◆ **Your task**
Below are the records; copy each line in them that holds the word "image".
### Records to process
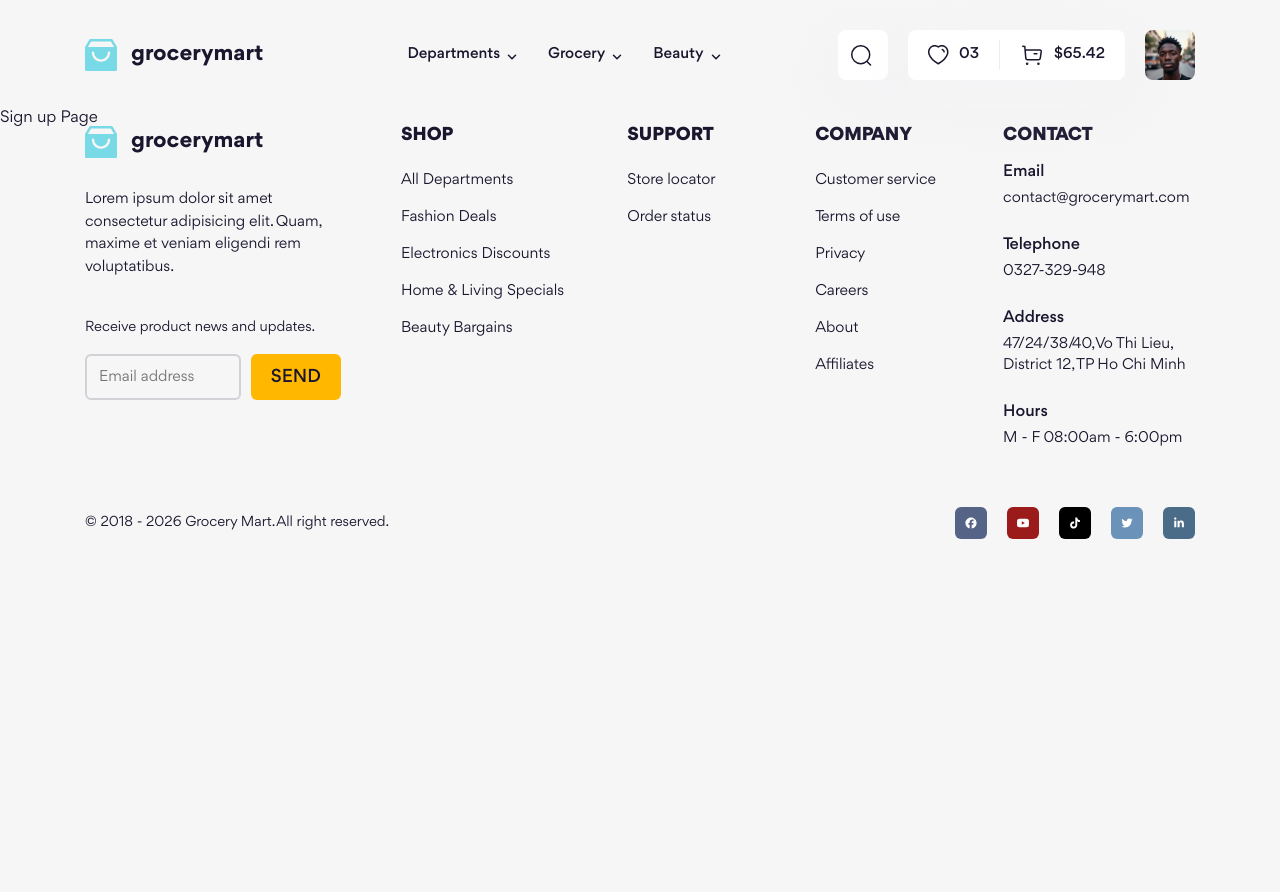
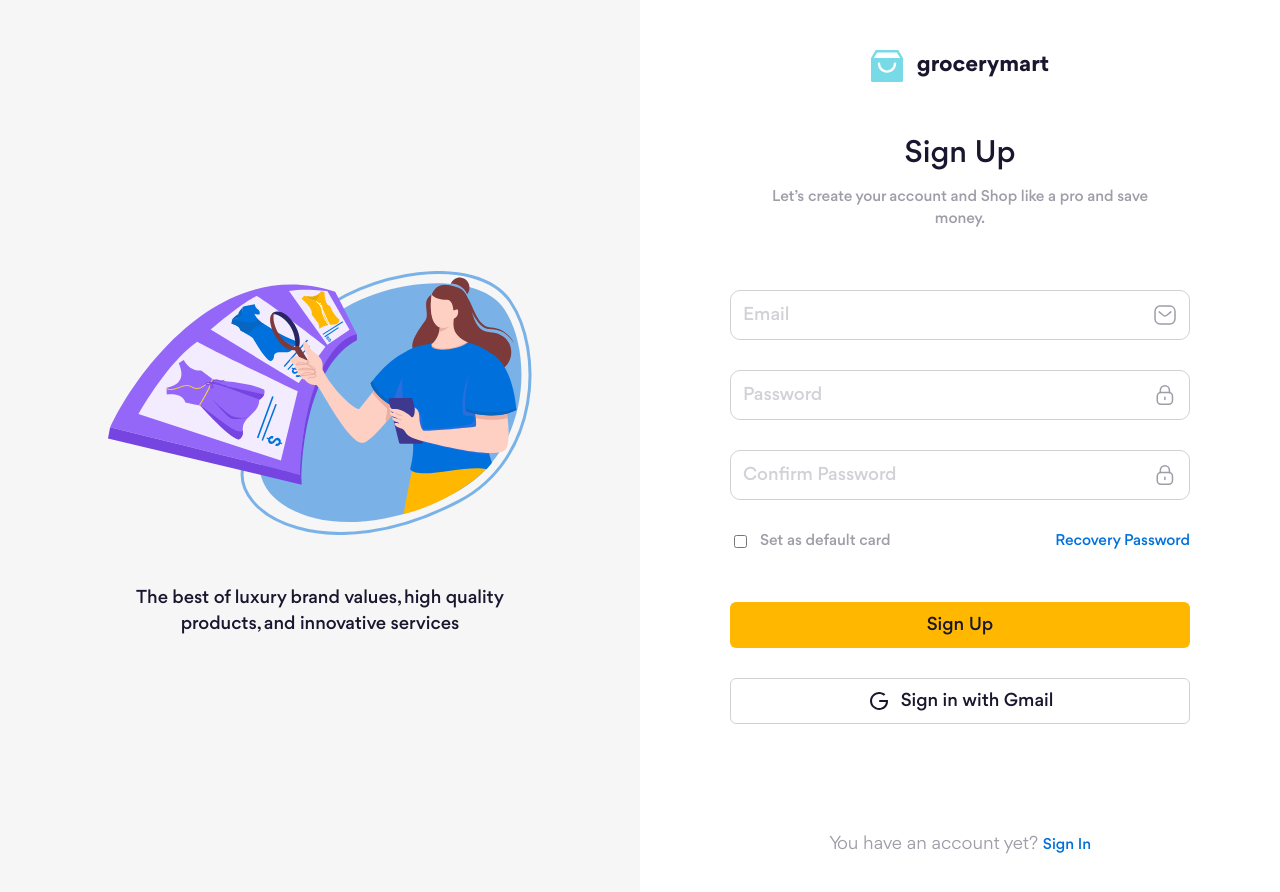
Before and after one commit to Minhhieu3012/htmlcss-project-07, a website: page sign-up.html in a window 1280 px wide. Before the commit the page ends 800 px from the top, so only its background shows below. Drawn offline with Linux system fonts and the light colour scheme.

Commit message:
update: sign up page desktop

```diff
--- a/scss/components/_button.scss
+++ b/scss/components/_button.scss
@@ -42,6 +42,11 @@
 
 // Buttons
 .btn {
+  display: flex;
+  align-items: center;
+  justify-content: center;
+  gap: 10px;
+
   height: 46px;
   padding: 0 20px;
   border-radius: 6px;
@@ -53,7 +58,9 @@
   user-select: none;
 
   + .btn {
-    margin-left: 20px;
+    &:not(.btn--no-margin) {
+      margin-left: 20px;
+    }
   }
 
   &--text {
--- a/scss/components/_filter-form.scss
+++ b/scss/components/_filter-form.scss
@@ -148,7 +148,7 @@
       }
 
       @include abstracts.screen(sm) {
-        font-size: 1.6rem;
+        font-size: 1.6rem !important;
       }
     }
 
--- /dev/null
+++ b/scss/components/_forms.scss
@@ -0,0 +1,58 @@
+.form {
+  &__group {
+    margin-top: 30px;
+
+    &--inline {
+      display: flex;
+      align-items: center;
+    }
+  }
+
+  &__text-input {
+    display: flex;
+    align-items: center;
+
+    height: 50px;
+    padding: 0 12px;
+    border-radius: 10px;
+    border: 1.5px solid #d2d1d6;
+
+    &:focus-within {
+      border-color: #77dae6;
+    }
+  }
+
+  &__input {
+    flex: 1;
+    height: 100%;
+
+    font-weight: 500;
+    font-size: 1.8rem;
+    line-height: 1.44;
+
+    &-icon {
+      margin-left: 12px;
+    }
+
+    &::placeholder {
+      color: #d2d1d6;
+    }
+  }
+
+  &__pull-right {
+    margin-left: auto;
+  }
+
+  &__checkbox {
+    display: flex;
+    align-items: center;
+    gap: 10px;
+
+    &-label {
+      font-weight: 500;
+      font-size: 1.5rem;
+      line-height: 1.47;
+      color: #9e9da8;
+    }
+  }
+}
--- a/scss/components/_index.scss
+++ b/scss/components/_index.scss
@@ -5,3 +5,4 @@
 @forward "./button";
 @forward "./product-card";
 @forward "./filter-form";
+@forward "./forms";
--- a/scss/layout/_footer.scss
+++ b/scss/layout/_footer.scss
@@ -3,6 +3,7 @@
 .footer {
   margin-top: 50px;
   padding: 50px 0;
+  font-size: 1.4rem;
   background: var(--footer-bg-color);
 
   &__row {
@@ -23,7 +24,6 @@
 
   &__desc {
     margin-top: 30px;
-    font-size: 1.5rem;
     line-height: 1.5;
 
     @include abstracts.screen(lg) {
@@ -33,7 +33,6 @@
 
   &__help-text {
     margin-top: 40px;
-    font-size: 1.4rem;
     line-height: 1.4;
   }
 
@@ -50,7 +49,6 @@
   &__link,
   &__text {
     padding: 8px 0;
-    font-size: 1.5rem;
     line-height: 1.4;
   }
 
@@ -98,8 +96,8 @@
     padding: 8px 12px;
     border-radius: 6px;
     border: 2px solid #d2d1d6;
+    font-weight: 500;
     font-size: 1.5rem;
-    font-weight: 500;
 
     &::placeholder {
       font-weight: 400;
@@ -111,6 +109,7 @@
 
     @include abstracts.screen(md) {
       width: 50%;
+      font-size: 1.6rem;
     }
 
     @include abstracts.screen(sm) {
@@ -128,10 +127,6 @@
       flex-direction: column-reverse;
       gap: 50px;
     }
-  }
-
-  &__copyright {
-    font-size: 1.4rem;
   }
 
   &__socials {
@@ -152,6 +147,11 @@
     filter: grayscale(50%);
     transition: translate, filter;
     transition-duration: 0.3s;
+
+    @include abstracts.screen(sm) {
+      width: 42px;
+      height: 42px;
+    }
 
     &--facebook {
       background: #4863a9;
@@ -183,5 +183,9 @@
     width: 14px;
     filter: brightness(0) saturate(100%) invert(96%) sepia(0%) saturate(14%) hue-rotate(250deg) brightness(103%)
       contrast(105%);
+
+    @include abstracts.screen(sm) {
+      width: 18px;
+    }
   }
 }
--- /dev/null
+++ b/scss/pages/_auth.scss
@@ -0,0 +1,86 @@
+.auth {
+  display: flex;
+  min-height: 100vh;
+
+  &__intro,
+  &__content {
+    flex: 1;
+  }
+
+  &__intro {
+    display: flex;
+    flex-direction: column;
+    align-items: center;
+    justify-content: center;
+    gap: 50px;
+
+    &-text {
+      max-width: 412px;
+      text-align: center;
+      font-weight: 500;
+      font-size: 1.8rem;
+      line-height: 1.45;
+    }
+  }
+
+  &__content {
+    background: var(--auth-content-bg);
+
+    &-inner {
+      display: flex;
+      flex-direction: column;
+      align-items: center;
+      text-align: center;
+
+      width: min(460px, 100%);
+      margin: 0 auto;
+      padding: 50px 0;
+    }
+  }
+
+  &__heading {
+    margin-top: 50px;
+    font-weight: 500;
+    font-size: 3rem;
+    line-height: 1.47;
+  }
+
+  &__desc {
+    margin-top: 10px;
+    padding: 0 30px;
+    font-weight: 500;
+    font-size: 1.5rem;
+    line-height: 1.47;
+    color: #9e9da8;
+  }
+
+  &__form {
+    width: 100%;
+    margin-top: 30px;
+  }
+
+  &__link {
+    font-weight: 500;
+    font-size: 1.5rem;
+    line-height: 1.47;
+    color: #0071dc;
+  }
+
+  &__btn-group {
+    display: flex;
+    flex-direction: column;
+    gap: 30px;
+    margin-top: 50px;
+  }
+
+  &__btn {
+    width: 100%;
+  }
+
+  &__text {
+    margin-top: 108px;
+    font-size: 1.8rem;
+    line-height: 1.44;
+    color: #9e9da8;
+  }
+}
--- a/scss/pages/_index.scss
+++ b/scss/pages/_index.scss
@@ -1 +1,2 @@
 @forward "./home";
+@forward "./auth";
--- a/scss/theme/_light.scss
+++ b/scss/theme/_light.scss
@@ -48,4 +48,7 @@ html {
   --filter-form-bg: #fff;
   --filter-form-shadow: #c8c8c866;
   --filter-form-tag-bg: #f8f8fb;
+
+  // Auth
+  --auth-content-bg: #fff;
 }
--- a/sign-up.html
+++ b/sign-up.html
@@ -6,19 +6,10 @@
     <title>Sign up | Grocery Mart</title>
 
     <!-- Favicon -->
-    <link
-      rel="icon"
-      type="image/png"
-      href="./assets/favicon/favicon-96x96.png"
-      sizes="96x96"
-    />
+    <link rel="icon" type="image/png" href="./assets/favicon/favicon-96x96.png" sizes="96x96" />
     <link rel="icon" type="image/svg+xml" href="./assets/favicon/favicon.svg" />
     <link rel="shortcut icon" href="./assets/favicon/favicon.ico" />
-    <link
-      rel="apple-touch-icon"
-      sizes="180x180"
-      href="./assets/favicon/apple-touch-icon.png"
-    />
+    <link rel="apple-touch-icon" sizes="180x180" href="./assets/favicon/apple-touch-icon.png" />
     <link rel="manifest" href="./assets/favicon/site.webmanifest" />
 
     <!-- Fonts -->
@@ -31,19 +22,63 @@
     <script src="./assets/js/scripts.js"></script>
   </head>
   <body>
-    <!-- Header -->
-    <header id="header"></header>
-    <script>
-      load("#header", "./template/header.html");
-    </script>
+    <main class="auth">
+      <!-- Auth intro -->
+      <div class="auth__intro">
+        <img src="./assets/img/auth/intro.svg" alt="" class="auth__intro-img" />
+        <p class="auth__intro-text">The best of luxury brand values, high quality products, and innovative services</p>
+      </div>
+      <!-- Auth content -->
+      <div class="auth__content">
+        <div class="auth__content-inner">
+          <!-- Logo -->
+          <a href="./" class="logo footer__logo">
+            <img src="./assets/icons/logo.svg" alt="grocerymart" class="logo__img" />
+            <h1 class="logo__title">grocerymart</h1>
+          </a>
+          <h1 class="auth__heading">Sign Up</h1>
+          <p class="auth__desc">Let’s create your account and Shop like a pro and save money.</p>
+          <form action="" class="form auth__form">
+            <div class="form__group">
+              <div class="form__text-input">
+                <input type="email" name="" id="" placeholder="Email" class="form__input" />
+                <img src="./assets/icons/message.svg" alt="" class="form__input-icon" />
+              </div>
+            </div>
+            <div class="form__group">
+              <div class="form__text-input">
+                <input type="password" name="" id="" placeholder="Password" class="form__input" />
+                <img src="./assets/icons/lock.svg" alt="" class="form__input-icon" />
+              </div>
+            </div>
+            <div class="form__group">
+              <div class="form__text-input">
+                <input type="password" name="" id="" placeholder="Confirm Password" class="form__input" />
+                <img src="./assets/icons/lock.svg" alt="" class="form__input-icon" />
+              </div>
+            </div>
+            <div class="form__group form__group--inline">
+              <label class="form__checkbox">
+                <input type="checkbox" name="" id="" class="form__checkbox-input" />
+                <span class="form__checkbox-label">Set as default card</span>
+              </label>
+              <a href="#!" class="auth__link form__pull-right">Recovery Password</a>
+            </div>
+            <div class="form__group auth__btn-group">
+              <button class="btn btn--primary auth__btn">Sign Up</button>
+              <button class="btn btn--outline auth__btn btn--no-margin">
+                <img src="./assets/icons/google.svg" alt="" class="btn__icon" />
+                Sign in with Gmail
+              </button>
+            </div>
+          </form>
 
-    <!-- Main -->
-    <h1>Sign up Page</h1>
-
-    <!-- Footer -->
-    <footer id="footer"></footer>
-    <script>
-      load("#footer", "./template/footer.html");
-    </script>
+          <p class="auth__text">
+            You have an account yet?
+            <a href="./sign-in.html" class="auth__link">Sign In</a>
+          </p>
+        </div>
+      </div>
+    </main>
   </body>
 </html>
```
Also changed, not shown: assets/css/main.css, assets/icons/google.svg (added), assets/icons/lock.svg (added), assets/icons/message.svg (added), assets/img/auth/intro.svg (added), 1 other file.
######
◆ **Task solution**
-      type="image/png"
+    <link rel="icon" type="image/png" href="./assets/favicon/favicon-96x96.png" sizes="96x96" />
     <link rel="icon" type="image/svg+xml" href="./assets/favicon/favicon.svg" />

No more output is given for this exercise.